• Work instructions:
Tally the lines below containing "SVGCanvas" and report only the total.

• Data provided:
+++++
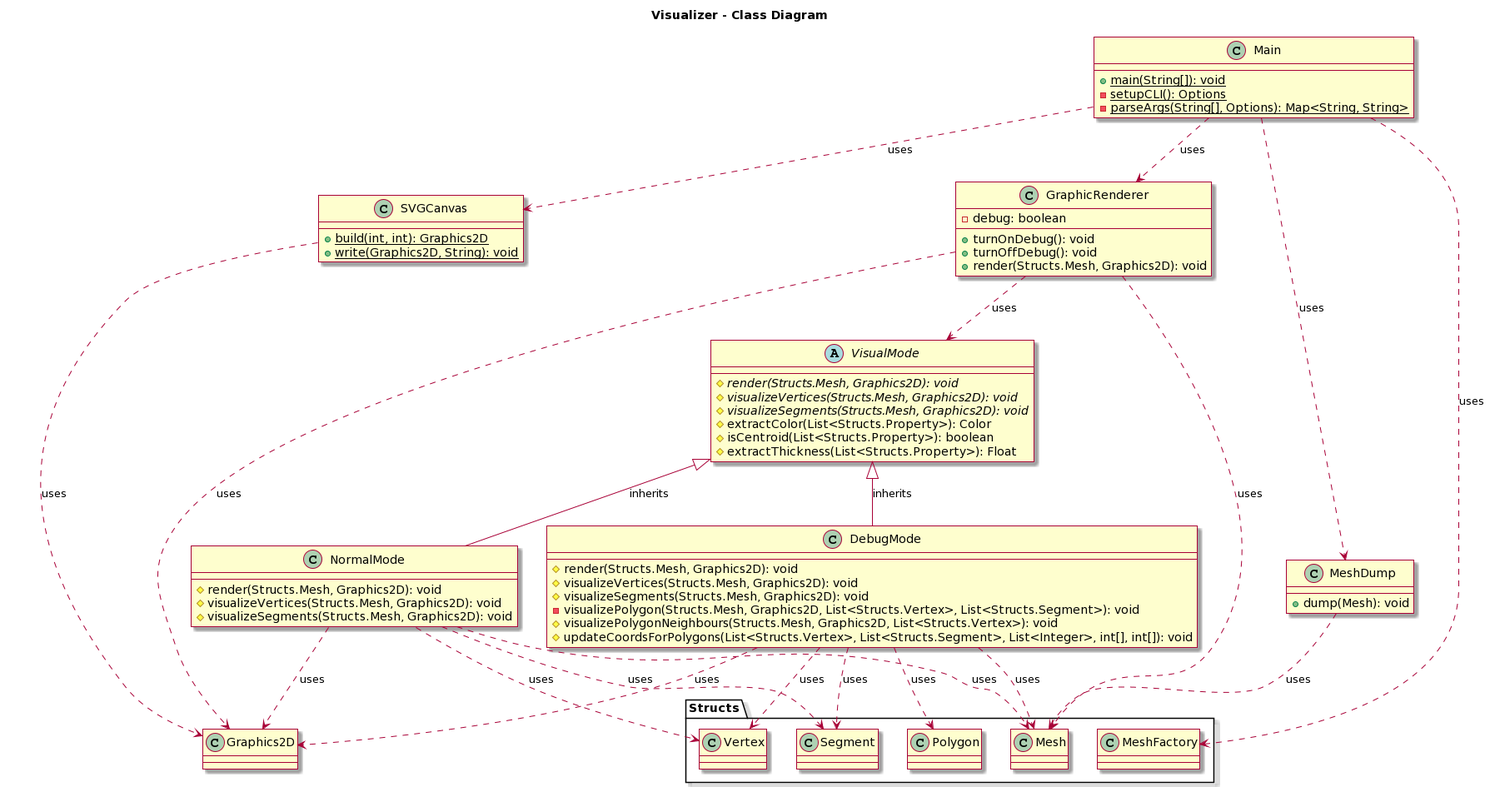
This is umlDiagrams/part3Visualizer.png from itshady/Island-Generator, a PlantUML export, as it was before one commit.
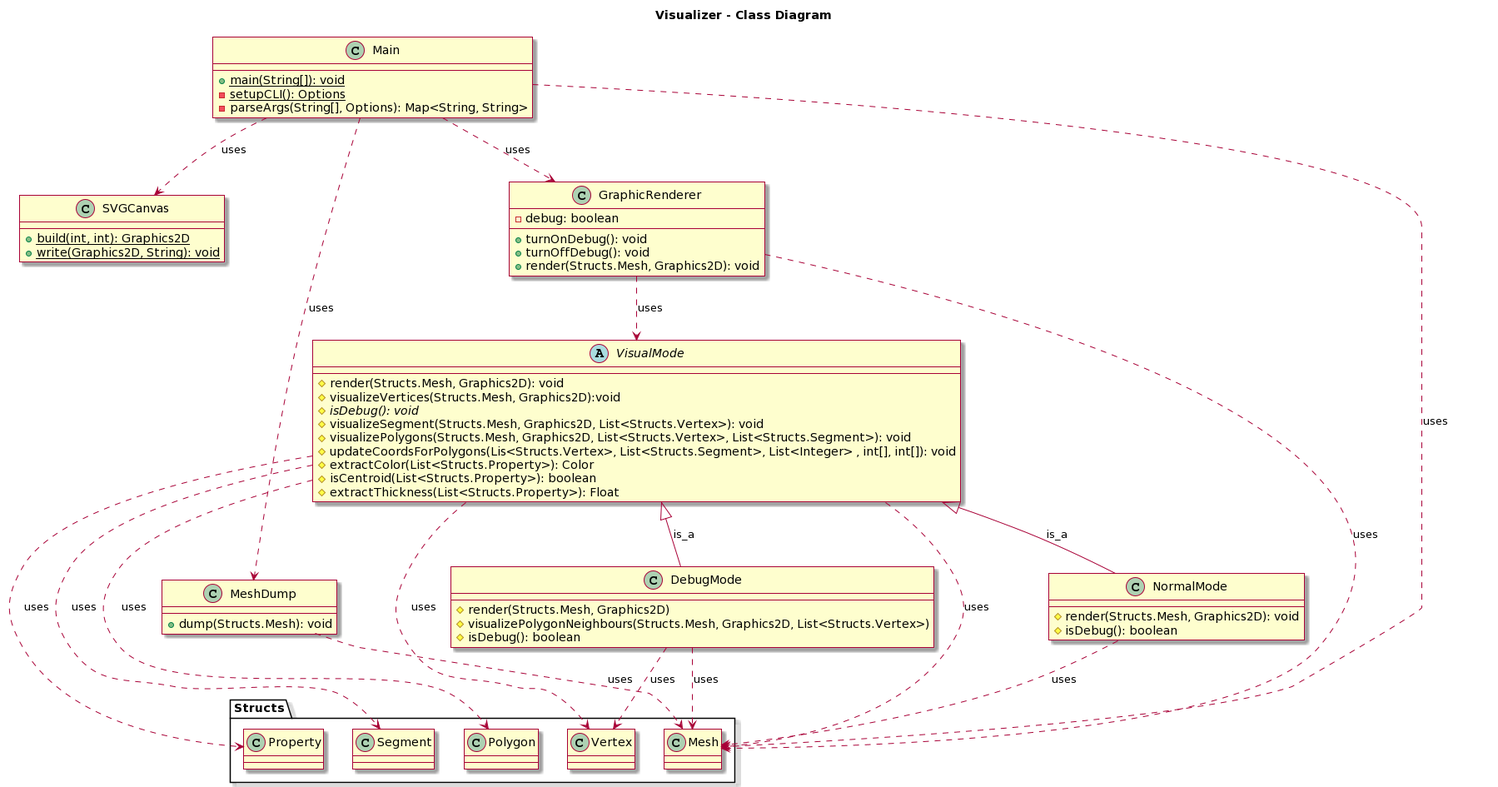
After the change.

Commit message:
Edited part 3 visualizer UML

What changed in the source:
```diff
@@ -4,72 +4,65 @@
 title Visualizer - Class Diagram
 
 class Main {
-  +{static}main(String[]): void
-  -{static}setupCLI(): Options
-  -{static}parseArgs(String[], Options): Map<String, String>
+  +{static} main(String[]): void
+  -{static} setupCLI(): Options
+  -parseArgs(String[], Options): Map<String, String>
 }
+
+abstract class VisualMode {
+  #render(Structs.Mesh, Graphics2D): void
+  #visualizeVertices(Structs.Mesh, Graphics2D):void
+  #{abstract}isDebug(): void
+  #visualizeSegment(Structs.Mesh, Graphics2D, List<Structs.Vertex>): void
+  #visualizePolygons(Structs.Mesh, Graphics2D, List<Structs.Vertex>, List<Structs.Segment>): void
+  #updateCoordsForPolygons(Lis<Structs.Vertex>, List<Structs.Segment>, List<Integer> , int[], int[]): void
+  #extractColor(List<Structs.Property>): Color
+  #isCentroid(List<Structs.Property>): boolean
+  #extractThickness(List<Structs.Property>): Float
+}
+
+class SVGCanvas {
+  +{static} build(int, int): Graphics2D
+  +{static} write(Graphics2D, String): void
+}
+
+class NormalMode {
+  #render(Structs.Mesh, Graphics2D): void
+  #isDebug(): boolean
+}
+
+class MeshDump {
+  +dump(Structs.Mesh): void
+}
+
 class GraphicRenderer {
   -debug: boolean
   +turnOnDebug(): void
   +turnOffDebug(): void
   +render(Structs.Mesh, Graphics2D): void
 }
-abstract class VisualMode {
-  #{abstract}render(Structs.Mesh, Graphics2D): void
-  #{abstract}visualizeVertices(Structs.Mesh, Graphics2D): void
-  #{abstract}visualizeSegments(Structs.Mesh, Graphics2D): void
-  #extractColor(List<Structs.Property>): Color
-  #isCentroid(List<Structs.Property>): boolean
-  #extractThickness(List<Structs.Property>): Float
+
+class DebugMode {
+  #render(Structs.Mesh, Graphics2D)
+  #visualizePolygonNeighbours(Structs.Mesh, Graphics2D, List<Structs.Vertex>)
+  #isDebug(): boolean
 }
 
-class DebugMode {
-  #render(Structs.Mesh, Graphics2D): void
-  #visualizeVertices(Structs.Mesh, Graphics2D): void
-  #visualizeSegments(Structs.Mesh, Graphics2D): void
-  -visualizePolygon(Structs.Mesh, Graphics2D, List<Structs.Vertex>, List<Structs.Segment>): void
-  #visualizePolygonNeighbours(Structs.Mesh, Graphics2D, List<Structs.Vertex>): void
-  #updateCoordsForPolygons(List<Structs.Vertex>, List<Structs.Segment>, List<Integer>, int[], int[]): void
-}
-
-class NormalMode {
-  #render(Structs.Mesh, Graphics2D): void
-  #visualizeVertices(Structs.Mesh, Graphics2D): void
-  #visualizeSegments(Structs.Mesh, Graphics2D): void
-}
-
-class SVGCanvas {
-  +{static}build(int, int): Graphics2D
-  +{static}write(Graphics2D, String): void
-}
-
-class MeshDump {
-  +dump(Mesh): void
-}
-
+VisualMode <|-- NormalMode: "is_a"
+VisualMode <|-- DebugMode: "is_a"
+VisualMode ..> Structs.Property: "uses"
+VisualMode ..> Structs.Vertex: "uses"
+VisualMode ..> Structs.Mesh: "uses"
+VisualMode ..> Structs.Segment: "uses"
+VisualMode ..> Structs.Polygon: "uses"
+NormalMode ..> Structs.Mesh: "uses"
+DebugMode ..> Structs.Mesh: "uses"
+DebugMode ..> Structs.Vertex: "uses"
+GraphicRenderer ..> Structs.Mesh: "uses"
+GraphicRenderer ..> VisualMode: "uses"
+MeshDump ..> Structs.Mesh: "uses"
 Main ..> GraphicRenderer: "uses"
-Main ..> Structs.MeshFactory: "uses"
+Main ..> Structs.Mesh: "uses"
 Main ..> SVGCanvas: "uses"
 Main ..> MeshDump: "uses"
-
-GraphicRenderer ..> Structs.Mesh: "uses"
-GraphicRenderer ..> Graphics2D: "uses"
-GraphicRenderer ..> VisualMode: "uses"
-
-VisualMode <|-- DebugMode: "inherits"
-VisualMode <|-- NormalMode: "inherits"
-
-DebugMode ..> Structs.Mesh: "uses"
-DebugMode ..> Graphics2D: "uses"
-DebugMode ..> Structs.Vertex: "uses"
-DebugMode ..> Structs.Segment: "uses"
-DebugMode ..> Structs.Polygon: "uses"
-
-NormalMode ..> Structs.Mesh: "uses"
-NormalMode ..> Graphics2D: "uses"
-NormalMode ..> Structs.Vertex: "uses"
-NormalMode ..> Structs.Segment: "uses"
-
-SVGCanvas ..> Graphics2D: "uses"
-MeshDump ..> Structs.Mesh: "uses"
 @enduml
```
+++++
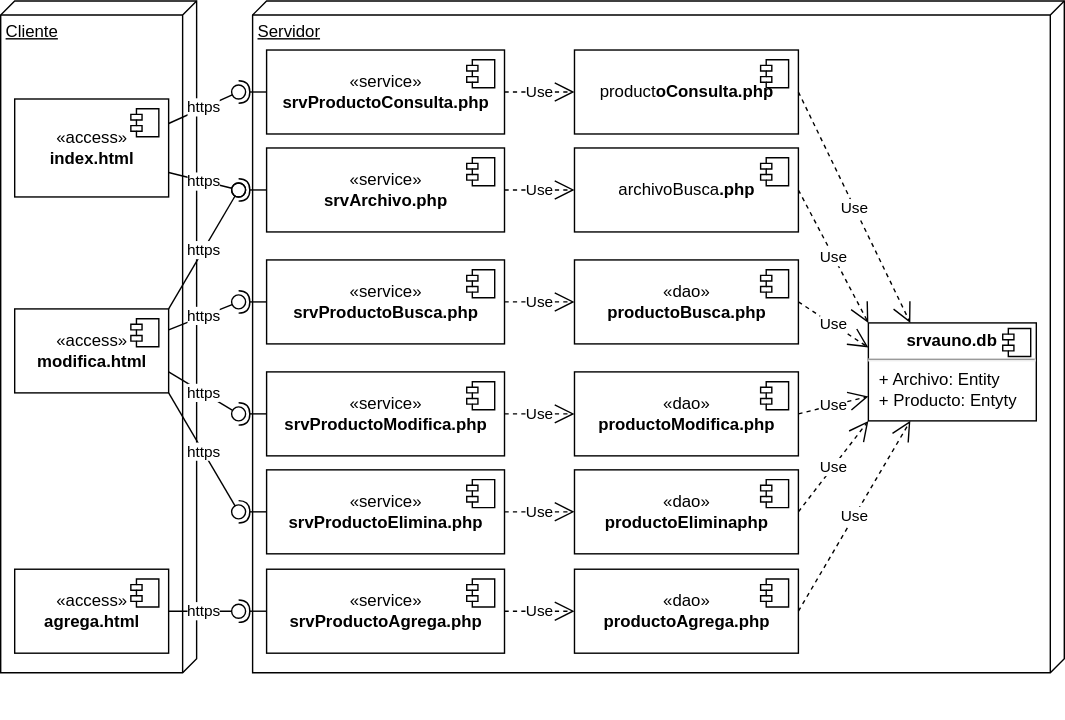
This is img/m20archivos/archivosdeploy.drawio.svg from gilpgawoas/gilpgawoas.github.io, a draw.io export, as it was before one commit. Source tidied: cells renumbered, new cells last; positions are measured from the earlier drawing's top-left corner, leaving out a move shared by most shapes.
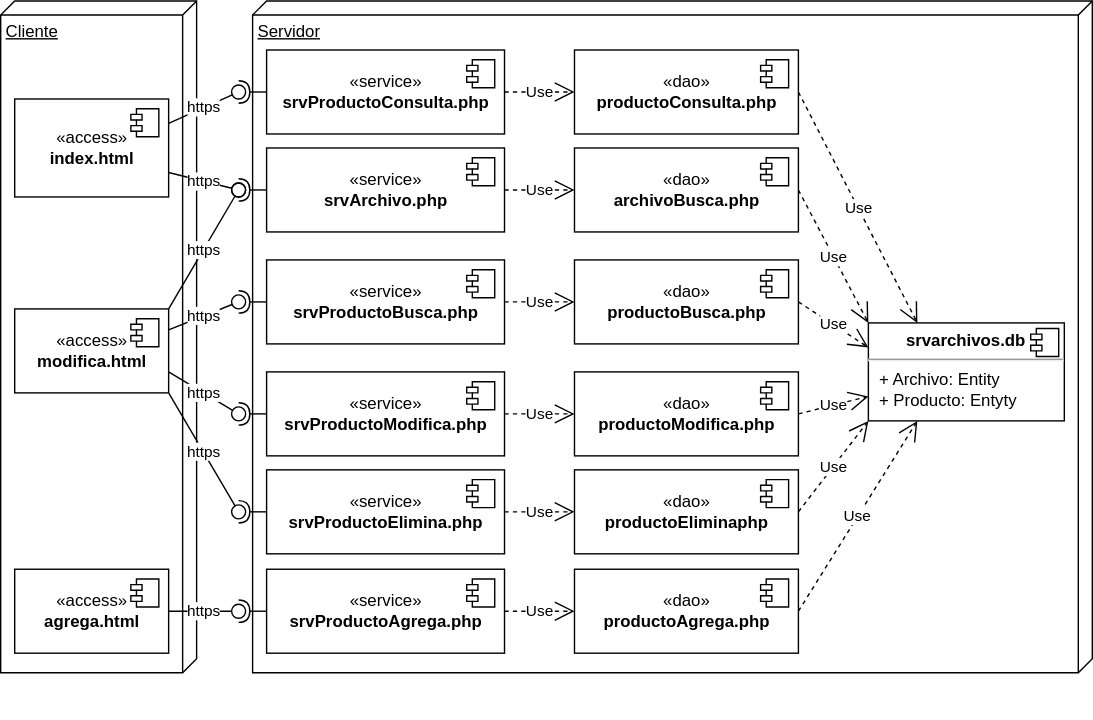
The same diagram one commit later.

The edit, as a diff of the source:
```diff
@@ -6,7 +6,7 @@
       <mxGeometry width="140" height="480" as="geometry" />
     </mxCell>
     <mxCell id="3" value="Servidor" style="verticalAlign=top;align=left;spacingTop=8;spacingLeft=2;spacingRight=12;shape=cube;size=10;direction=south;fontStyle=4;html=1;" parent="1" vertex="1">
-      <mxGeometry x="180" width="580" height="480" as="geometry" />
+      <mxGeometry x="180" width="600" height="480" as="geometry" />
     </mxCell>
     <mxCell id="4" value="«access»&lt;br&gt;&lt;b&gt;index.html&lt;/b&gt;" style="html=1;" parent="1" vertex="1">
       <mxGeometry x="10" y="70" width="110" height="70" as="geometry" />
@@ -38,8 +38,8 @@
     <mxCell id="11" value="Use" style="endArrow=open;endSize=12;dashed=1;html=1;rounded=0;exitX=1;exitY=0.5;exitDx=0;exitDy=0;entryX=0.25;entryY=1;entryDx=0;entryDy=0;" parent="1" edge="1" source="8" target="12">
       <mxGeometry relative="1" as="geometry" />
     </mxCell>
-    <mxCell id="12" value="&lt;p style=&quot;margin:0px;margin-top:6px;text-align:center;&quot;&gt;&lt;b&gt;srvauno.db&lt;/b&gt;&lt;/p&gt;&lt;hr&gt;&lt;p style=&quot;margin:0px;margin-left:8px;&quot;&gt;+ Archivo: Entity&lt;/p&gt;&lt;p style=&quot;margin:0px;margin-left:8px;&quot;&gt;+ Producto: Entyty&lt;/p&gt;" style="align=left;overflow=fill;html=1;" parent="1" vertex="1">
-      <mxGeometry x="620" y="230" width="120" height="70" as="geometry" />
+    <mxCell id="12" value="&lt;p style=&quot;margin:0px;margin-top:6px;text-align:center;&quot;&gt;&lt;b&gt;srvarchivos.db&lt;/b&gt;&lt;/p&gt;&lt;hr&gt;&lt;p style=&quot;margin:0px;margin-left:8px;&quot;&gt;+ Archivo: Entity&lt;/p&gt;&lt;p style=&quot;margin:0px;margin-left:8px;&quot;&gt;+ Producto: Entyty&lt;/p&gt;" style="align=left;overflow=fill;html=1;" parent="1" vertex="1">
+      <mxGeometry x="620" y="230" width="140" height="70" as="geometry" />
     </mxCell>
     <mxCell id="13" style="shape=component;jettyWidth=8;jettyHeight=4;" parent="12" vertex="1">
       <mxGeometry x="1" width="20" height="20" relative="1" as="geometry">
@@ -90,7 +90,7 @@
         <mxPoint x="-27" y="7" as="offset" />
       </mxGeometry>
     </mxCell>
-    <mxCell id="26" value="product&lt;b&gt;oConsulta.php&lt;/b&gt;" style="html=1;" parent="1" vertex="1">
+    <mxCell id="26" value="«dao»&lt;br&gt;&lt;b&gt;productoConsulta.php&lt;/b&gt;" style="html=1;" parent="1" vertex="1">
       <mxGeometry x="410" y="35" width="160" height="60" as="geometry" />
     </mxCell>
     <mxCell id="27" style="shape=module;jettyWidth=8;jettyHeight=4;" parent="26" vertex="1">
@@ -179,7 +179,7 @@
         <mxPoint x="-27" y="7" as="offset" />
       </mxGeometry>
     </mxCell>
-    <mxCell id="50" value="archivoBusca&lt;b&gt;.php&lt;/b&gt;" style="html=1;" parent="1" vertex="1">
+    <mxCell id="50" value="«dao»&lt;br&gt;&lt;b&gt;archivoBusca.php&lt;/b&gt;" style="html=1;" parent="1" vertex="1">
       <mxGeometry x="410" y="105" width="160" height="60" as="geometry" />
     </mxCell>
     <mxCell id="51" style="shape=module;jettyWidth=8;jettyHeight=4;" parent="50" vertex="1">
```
+++++
• Result for this task:
4